What can I say as you have said all there is to say on this letter.

Thankyou for coming out with it.

You are a winner for this .

Shauna on September 28, 2015:

Help. Help,

Karen on September 27, 2015:

I to have this horrible stuff going on

Ellen on September 27, 2015:

Look at the Facebook page FTPO. It's really helpful with great advice for everyone with a thyroid problem x

Kristina Valcheva on June 18, 2015:

Jeez! Sounds like me! How do you deal with the memory loss?

Sherry on June 03, 2015:

i am hypothyroid..it is a really hard diease to deal with..only someone who has it understands...

BrandiL on May 27, 2015:

lane sebring md

Can you email me please. I need help

brandiblaz@icloud.com

shelly on May 24, 2015:

I have been diagnosed with Hashimotos for 7 years, after the birth of my second child. Along with depression ans fatigue a huge struggle of mine is exercise induced anaphylaxis. I have a hard time not breaking out in hives even with mild exercise. I have been in the ER 7 times, but I want to do fun things with my kids as they are getting bigger without a trip to the ER or worse on the way home. Has anyone had this problem with Hashimotos? Has something helped you?

lane sebring md on May 24, 2015:

I can help.

zz on May 24, 2015:

Does anyone know if schizophrenia is related to Hashimoto's? Thyroid issues run in the family and one of us has been diagnosed with schizophrenia. I keep thinking it's connected.

mary jeffries on May 24, 2015:

Diagnosed 20 years ago

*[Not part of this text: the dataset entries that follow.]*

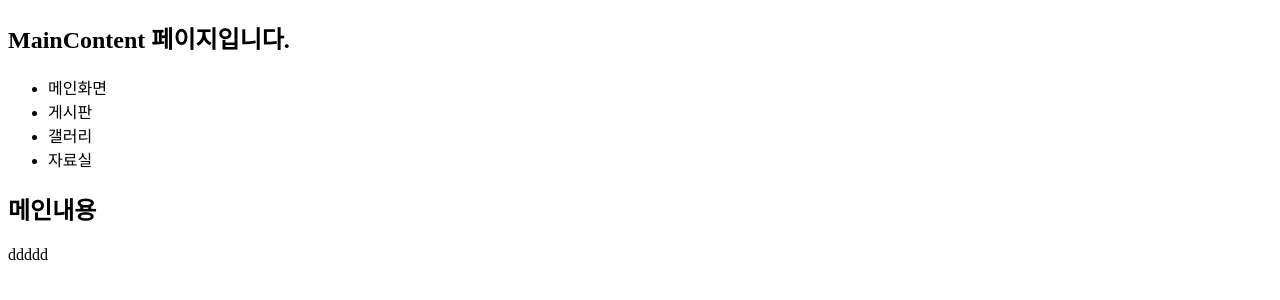
Repository: simjiho/week
Page: http://localhost/el_jstl/views/content.jsp
The author's editor kept a copy of each file at every save. The page is drawn from the files as they stood at one save, then again after the next save.
The browser window is 1280 px wide. The pictures show the whole page.
The page is served by Tomcat 9. Other server files are loaded and not shown.

Above is the page before, as saved 2024-04-20 05:34:27.

### workspace/el_jstl/src/main/webapp/views/content.jsp
<%@ page language="java" contentType="text/html; charset=UTF-8"
    pageEncoding="UTF-8"%>

<jsp:include page="/views/common/header.jsp">
	<jsp:param name="title" value="MainContent"/>
	<jsp:param name="style" value="color:yellow"/>
</jsp:include>
	<h2>메인내용</h2>
	<p>ddddd</p>
</body>
</html>

### workspace/el_jstl/src/main/webapp/views/common/header.jsp
<%@ page language="java" contentType="text/html; charset=UTF-8"
    pageEncoding="UTF-8"%>
<%
	String name="안녕";
%>
<!DOCTYPE html>
<html>
<head>
<meta charset="UTF-8">
<title>근명고등학교</title>
</head>
<body>
	<h2>${param.title} 페이지입니다.</h2>
	<ul>
		<li>메인화면</li>
		<li>게시판</li>
		<li>갤러리</li>
		<li>자료실</li>
	</ul>

After the next save:
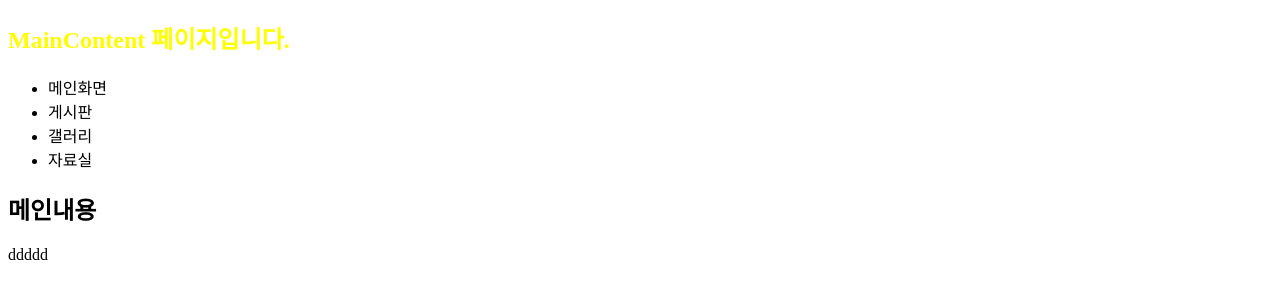
Saved 30 s later.
--- a/workspace/el_jstl/src/main/webapp/views/common/header.jsp
+++ b/workspace/el_jstl/src/main/webapp/views/common/header.jsp
@@ -10,7 +10,7 @@
 <title>근명고등학교</title>
 </head>
 <body>
-	<h2>${param.title} 페이지입니다.</h2>
+	<h2 style="${param.style}">${param.title} 페이지입니다.</h2>
 	<ul>
 		<li>메인화면</li>
 		<li>게시판</li>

Now 59. Great career finished. Once tried tried a couple of lesser bit professional jobs....lack of working memory made these a tremendous struggle and now simply a carer. Struggling to hold onto to my modest property property by renting it out while I live in as a carer. Lots of times suicide contemplated. Now realise family history of hypothyroid including my long deceased mum who sad to say emotionally abused me. No children of my own, isome ignorant punitive family members who judge me to be weird. Luckily still have a few Gr8 friends left. Doctors NEED to understand the life they condem us to when this is not peoperly treated.

Alison on May 23, 2015:

Dear Scarlett,

Thank you for putting this experience out there - it parallels my own, and no doubt will speak to many people who are suffering in the same way. I am also a musician, but this stopped when I gained 35kg and couldn't walk or think. It's been a 2 year journey, and I'm a lot better than I was and have lost 20 of the 30, but weight bothers me less now :)

I also have these 'missing' parts of my memory, and for a while was consumed by thoughts of what I had lost (money, relationships, life plans, fit and functional body, energy).

Recently, my perspective has shifted: my journey has created who I now am, my suffering has engendered enormous compassion for others, I am no longer judgemental and harsh.

I cannot focus on the loss and move forward. I have to accept this me, lovingly, fully, and move forward with what I have. I really like this accepting, more nuanced, stronger me. It is a gift of this disease that I have come to be in this place where I now am.

Good luck with your own journey and thank you for sharing this

Crystal on May 17, 2015:

Beautifully written. I have had Hashis almost all of my 39 years on this earth. I have found in the last year that going paleo and taking LDN has finally started to give me my life, passion, and brain back. Good luck to you♡

jade on April 05, 2015:

I am 15 years old and diagnosed with hashimoto's. It was first suspected at the age of maybe 5 or so. I suffer from most of this and perhaps this is the real cause of symptoms that have been blamed for my ADHD and depression from my mother's death when I was young. thanks for sharing your story, it may help me and the doctors to actually change the right meds or find effective solutions.

Evan on December 22, 2014:

This may be of help.

Caffeine seems to chronically increase levels of the transcription factor, CREB: "Sleep deprivation prevents stimulation-induced increases of levels of P-CREB and BDNF: protection by caffeine."

http://www.researchgate.net/publication/49852793_S...